Now in her early 60s (you would never think so, looking at her), she continues to perform as if she were in the flush of youth. Possessing a compelling stage presence and dressed fit for a queen, she is a quite stunning live act as was in evidence at the Pheasantry (Pizza Express Live) on London’s Kings Road.

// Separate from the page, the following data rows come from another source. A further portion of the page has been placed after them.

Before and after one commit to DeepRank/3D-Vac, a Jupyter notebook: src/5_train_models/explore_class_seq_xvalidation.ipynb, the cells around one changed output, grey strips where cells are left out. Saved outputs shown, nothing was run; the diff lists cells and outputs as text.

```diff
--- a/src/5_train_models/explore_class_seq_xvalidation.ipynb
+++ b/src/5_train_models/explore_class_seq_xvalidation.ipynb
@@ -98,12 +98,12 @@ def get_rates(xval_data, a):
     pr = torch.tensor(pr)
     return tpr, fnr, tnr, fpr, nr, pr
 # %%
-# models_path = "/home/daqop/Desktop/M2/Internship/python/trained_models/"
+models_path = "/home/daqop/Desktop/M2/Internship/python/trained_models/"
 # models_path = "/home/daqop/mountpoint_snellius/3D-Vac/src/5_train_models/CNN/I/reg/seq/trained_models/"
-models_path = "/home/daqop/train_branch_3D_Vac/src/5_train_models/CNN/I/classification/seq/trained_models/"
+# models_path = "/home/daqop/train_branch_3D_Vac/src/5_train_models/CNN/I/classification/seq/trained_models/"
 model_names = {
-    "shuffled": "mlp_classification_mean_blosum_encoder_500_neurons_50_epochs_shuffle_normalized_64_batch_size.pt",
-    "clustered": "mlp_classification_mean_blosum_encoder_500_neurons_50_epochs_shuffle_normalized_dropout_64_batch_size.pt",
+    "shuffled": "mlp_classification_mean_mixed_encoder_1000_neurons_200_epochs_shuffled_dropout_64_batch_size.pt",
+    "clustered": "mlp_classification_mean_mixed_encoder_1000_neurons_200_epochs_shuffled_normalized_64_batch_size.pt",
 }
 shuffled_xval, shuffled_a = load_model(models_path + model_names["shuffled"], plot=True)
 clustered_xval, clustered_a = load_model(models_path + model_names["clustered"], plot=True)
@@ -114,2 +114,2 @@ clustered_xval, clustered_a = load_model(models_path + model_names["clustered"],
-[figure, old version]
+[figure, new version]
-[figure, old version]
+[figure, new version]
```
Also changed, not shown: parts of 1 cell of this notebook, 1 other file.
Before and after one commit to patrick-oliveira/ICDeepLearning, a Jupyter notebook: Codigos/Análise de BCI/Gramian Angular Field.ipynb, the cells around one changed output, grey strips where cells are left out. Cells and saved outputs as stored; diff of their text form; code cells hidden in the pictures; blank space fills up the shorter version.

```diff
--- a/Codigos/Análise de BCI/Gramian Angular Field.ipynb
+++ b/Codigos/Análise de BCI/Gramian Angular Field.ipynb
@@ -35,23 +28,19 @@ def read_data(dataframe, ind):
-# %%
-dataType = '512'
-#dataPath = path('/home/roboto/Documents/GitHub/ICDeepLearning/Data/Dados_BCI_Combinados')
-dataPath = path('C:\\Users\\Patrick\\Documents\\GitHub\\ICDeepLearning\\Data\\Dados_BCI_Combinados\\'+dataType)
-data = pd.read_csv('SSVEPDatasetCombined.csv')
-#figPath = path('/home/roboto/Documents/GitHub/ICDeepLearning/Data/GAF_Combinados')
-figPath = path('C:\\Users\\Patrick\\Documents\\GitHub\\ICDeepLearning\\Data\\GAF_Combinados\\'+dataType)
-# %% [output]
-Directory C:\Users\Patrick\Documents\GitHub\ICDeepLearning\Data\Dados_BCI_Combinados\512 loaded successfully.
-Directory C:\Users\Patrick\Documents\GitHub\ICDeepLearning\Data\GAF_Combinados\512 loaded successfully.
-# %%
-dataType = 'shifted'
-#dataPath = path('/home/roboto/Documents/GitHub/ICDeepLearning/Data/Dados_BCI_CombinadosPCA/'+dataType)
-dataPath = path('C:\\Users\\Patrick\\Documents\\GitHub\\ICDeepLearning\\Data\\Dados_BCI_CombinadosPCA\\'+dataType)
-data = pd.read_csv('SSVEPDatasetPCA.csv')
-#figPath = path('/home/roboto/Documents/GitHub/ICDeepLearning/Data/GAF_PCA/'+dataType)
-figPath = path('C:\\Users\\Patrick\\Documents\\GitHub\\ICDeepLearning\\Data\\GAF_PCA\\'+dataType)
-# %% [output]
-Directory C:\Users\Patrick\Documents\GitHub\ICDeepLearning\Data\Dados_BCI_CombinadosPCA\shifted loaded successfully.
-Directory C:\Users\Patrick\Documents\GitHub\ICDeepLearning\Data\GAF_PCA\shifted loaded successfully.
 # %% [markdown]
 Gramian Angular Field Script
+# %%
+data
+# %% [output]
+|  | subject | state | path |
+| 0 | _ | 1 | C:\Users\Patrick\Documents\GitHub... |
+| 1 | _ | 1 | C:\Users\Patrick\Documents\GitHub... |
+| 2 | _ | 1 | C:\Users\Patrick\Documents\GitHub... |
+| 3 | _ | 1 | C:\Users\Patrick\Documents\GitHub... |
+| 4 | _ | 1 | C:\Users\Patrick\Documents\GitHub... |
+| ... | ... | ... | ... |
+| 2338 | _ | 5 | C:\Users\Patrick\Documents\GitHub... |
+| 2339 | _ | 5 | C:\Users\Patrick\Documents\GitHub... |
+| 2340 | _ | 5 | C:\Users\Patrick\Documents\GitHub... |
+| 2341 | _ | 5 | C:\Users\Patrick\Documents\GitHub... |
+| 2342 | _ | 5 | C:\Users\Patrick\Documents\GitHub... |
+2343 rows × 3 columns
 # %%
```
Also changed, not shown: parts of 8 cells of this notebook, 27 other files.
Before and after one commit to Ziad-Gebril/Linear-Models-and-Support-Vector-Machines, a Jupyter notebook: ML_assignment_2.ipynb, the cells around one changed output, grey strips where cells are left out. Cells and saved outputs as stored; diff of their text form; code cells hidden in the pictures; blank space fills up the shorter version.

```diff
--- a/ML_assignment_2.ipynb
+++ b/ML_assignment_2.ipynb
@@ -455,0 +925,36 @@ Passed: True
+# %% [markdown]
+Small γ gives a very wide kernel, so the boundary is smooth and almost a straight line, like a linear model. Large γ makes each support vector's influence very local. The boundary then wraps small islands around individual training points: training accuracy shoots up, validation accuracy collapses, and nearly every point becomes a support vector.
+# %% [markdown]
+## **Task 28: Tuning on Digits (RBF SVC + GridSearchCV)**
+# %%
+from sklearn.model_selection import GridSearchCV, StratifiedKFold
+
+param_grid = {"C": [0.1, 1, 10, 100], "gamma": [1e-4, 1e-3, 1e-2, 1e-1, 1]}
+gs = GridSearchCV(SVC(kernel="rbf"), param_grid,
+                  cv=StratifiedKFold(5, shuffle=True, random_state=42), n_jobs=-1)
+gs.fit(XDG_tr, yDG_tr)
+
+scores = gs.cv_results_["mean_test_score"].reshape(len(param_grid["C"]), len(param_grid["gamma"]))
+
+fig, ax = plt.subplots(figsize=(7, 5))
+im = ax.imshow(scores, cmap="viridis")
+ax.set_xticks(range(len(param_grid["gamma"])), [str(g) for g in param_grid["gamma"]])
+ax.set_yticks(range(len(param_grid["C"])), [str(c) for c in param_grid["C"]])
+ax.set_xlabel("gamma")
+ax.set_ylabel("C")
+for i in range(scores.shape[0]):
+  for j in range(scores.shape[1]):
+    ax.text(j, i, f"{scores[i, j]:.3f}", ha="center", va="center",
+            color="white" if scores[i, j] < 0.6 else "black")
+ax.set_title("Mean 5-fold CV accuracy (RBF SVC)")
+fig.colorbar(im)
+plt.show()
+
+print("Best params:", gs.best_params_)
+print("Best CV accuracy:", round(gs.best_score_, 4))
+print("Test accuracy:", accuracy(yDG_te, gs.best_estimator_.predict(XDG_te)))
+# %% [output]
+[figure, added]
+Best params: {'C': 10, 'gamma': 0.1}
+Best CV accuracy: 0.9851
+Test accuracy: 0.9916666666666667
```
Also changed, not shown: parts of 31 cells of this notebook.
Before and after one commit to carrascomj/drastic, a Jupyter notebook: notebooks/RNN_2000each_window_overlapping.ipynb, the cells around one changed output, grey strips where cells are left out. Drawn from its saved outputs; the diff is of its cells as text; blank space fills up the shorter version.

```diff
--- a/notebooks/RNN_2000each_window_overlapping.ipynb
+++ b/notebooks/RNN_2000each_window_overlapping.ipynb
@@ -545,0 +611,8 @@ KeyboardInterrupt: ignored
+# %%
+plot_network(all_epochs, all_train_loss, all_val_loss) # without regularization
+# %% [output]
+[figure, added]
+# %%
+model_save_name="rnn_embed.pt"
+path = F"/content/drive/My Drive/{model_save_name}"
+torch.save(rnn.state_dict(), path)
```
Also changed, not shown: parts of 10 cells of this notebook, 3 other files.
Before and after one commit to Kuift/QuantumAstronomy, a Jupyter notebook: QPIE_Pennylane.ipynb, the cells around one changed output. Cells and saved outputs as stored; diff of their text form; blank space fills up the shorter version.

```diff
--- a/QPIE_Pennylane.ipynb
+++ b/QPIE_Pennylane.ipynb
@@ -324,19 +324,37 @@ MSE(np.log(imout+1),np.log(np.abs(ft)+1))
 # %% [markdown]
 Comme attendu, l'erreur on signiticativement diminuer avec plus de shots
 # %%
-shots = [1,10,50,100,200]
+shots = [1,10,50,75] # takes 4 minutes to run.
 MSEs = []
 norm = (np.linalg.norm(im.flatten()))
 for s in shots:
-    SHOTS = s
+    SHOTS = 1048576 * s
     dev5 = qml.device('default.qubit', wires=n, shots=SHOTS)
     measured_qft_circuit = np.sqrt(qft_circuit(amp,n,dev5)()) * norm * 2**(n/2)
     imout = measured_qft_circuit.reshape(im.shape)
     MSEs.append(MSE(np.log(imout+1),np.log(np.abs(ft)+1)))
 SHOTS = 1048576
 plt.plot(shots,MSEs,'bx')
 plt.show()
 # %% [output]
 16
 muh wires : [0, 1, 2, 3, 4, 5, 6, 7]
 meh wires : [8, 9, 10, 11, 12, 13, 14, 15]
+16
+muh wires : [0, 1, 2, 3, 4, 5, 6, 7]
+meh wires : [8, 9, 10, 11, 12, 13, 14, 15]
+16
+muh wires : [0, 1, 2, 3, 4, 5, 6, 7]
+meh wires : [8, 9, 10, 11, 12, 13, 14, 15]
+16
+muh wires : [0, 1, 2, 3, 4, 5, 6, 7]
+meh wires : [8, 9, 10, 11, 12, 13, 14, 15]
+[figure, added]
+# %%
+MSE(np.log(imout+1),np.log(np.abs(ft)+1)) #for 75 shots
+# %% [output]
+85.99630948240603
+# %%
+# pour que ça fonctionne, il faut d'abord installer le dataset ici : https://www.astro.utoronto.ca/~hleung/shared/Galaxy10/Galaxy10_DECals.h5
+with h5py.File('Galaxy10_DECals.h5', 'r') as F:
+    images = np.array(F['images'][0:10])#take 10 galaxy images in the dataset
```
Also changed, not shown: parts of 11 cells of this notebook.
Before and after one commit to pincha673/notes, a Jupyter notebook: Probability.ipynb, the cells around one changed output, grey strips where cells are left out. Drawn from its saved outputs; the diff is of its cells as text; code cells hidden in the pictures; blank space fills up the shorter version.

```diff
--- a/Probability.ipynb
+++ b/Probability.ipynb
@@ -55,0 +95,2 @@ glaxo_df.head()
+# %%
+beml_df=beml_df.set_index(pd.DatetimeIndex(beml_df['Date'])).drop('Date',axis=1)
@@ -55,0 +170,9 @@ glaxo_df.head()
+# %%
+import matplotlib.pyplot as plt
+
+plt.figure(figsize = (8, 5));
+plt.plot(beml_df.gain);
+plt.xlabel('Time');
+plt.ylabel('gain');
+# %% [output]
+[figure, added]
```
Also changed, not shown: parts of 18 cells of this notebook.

There to pay tribute to the music of Billie Holiday – and sell a few copies of her autobiography The Faith Of A Child – she was on stunning form as hit after hit were given the Boulaye treatment.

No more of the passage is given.